HOW TO COMPLETE THIS TASK: Every line of the records that holds the word "Holding" should be copied.

(Beginning of SOURCE MATERIAL)

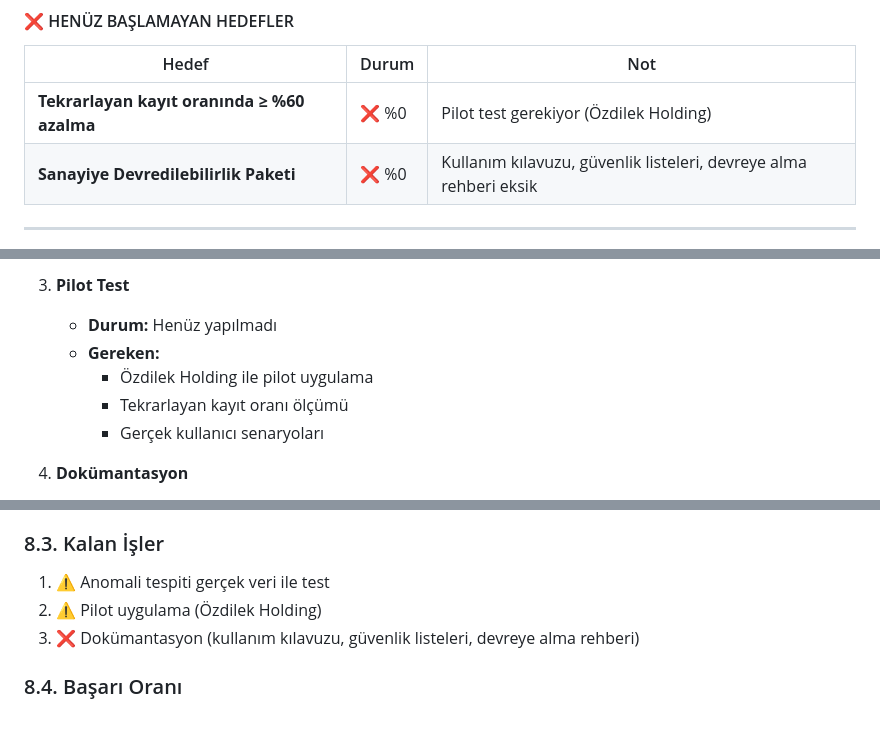
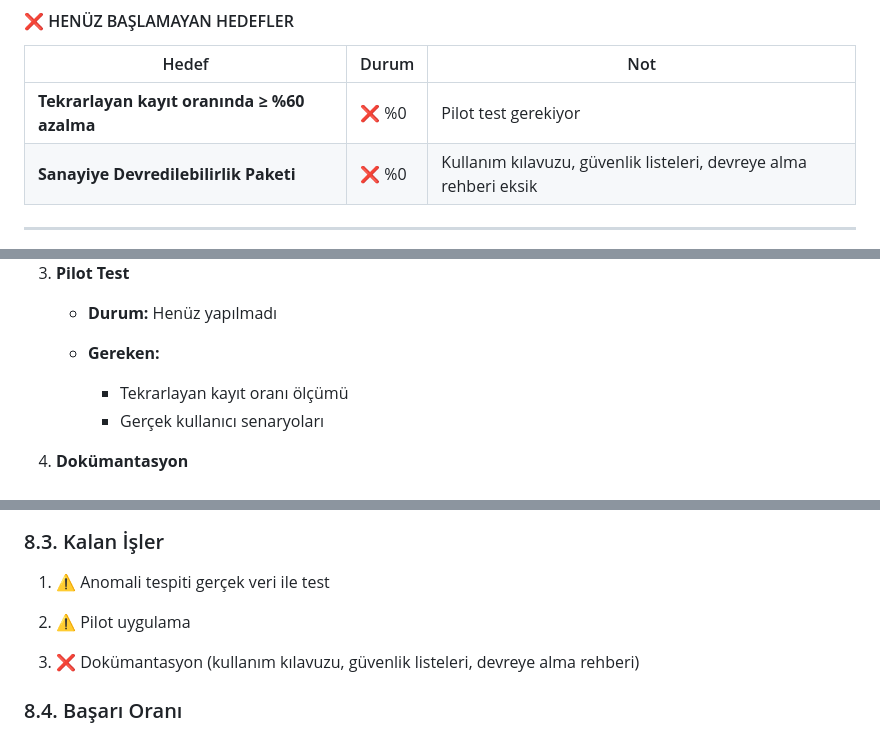
Before and after one commit to GamzeYarimkulak/bt-support-assistant, a Markdown page: PROJE_DETAYLI_ANALIZ_RAPORU.md, 3 parts joined by grey strips. GitHub-like rendering.

Commit message:
Clarify pilot test and application entries
Removed specific mention of 'Özdilek Holding' from pilot test and application entries for clarity.

```diff
--- a/PROJE_DETAYLI_ANALIZ_RAPORU.md
+++ b/PROJE_DETAYLI_ANALIZ_RAPORU.md
@@ -48,7 +48,7 @@ Bu rapor, TÜBİTAK proje önerisinde belirtilen gereksinimlerin mevcut proje ko
 
 | Hedef | Durum | Not |
 |-------|-------|-----|
-| **Tekrarlayan kayıt oranında ≥ %60 azalma** | ❌ %0 | Pilot test gerekiyor (Özdilek Holding) |
+| **Tekrarlayan kayıt oranında ≥ %60 azalma** | ❌ %0 | Pilot test gerekiyor  |
 | **Sanayiye Devredilebilirlik Paketi** | ❌ %0 | Kullanım kılavuzu, güvenlik listeleri, devreye alma rehberi eksik |
 
 ---
@@ -456,7 +456,8 @@ bt-support-assistant/
 3. **Pilot Test**
    - **Durum:** Henüz yapılmadı
    - **Gereken:**
-     - Özdilek Holding ile pilot uygulama
+
+
      - Tekrarlayan kayıt oranı ölçümü
      - Gerçek kullanıcı senaryoları
 
@@ -506,7 +507,8 @@ bt-support-assistant/
 ### 8.3. Kalan İşler
 
 1. ⚠️ Anomali tespiti gerçek veri ile test
-2. ⚠️ Pilot uygulama (Özdilek Holding)
+2. ⚠️ Pilot uygulama
+
 3. ❌ Dokümantasyon (kullanım kılavuzu, güvenlik listeleri, devreye alma rehberi)
 
 ### 8.4. Başarı Oranı
```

(End of SOURCE MATERIAL)

ANSWER SECTION:
Removed specific mention of 'Özdilek Holding' from pilot test and application entries for clarity.
-| **Tekrarlayan kayıt oranında ≥ %60 azalma** | ❌ %0 | Pilot test gerekiyor (Özdilek Holding) |
-     - Özdilek Holding ile pilot uygulama
-2. ⚠️ Pilot uygulama (Özdilek Holding)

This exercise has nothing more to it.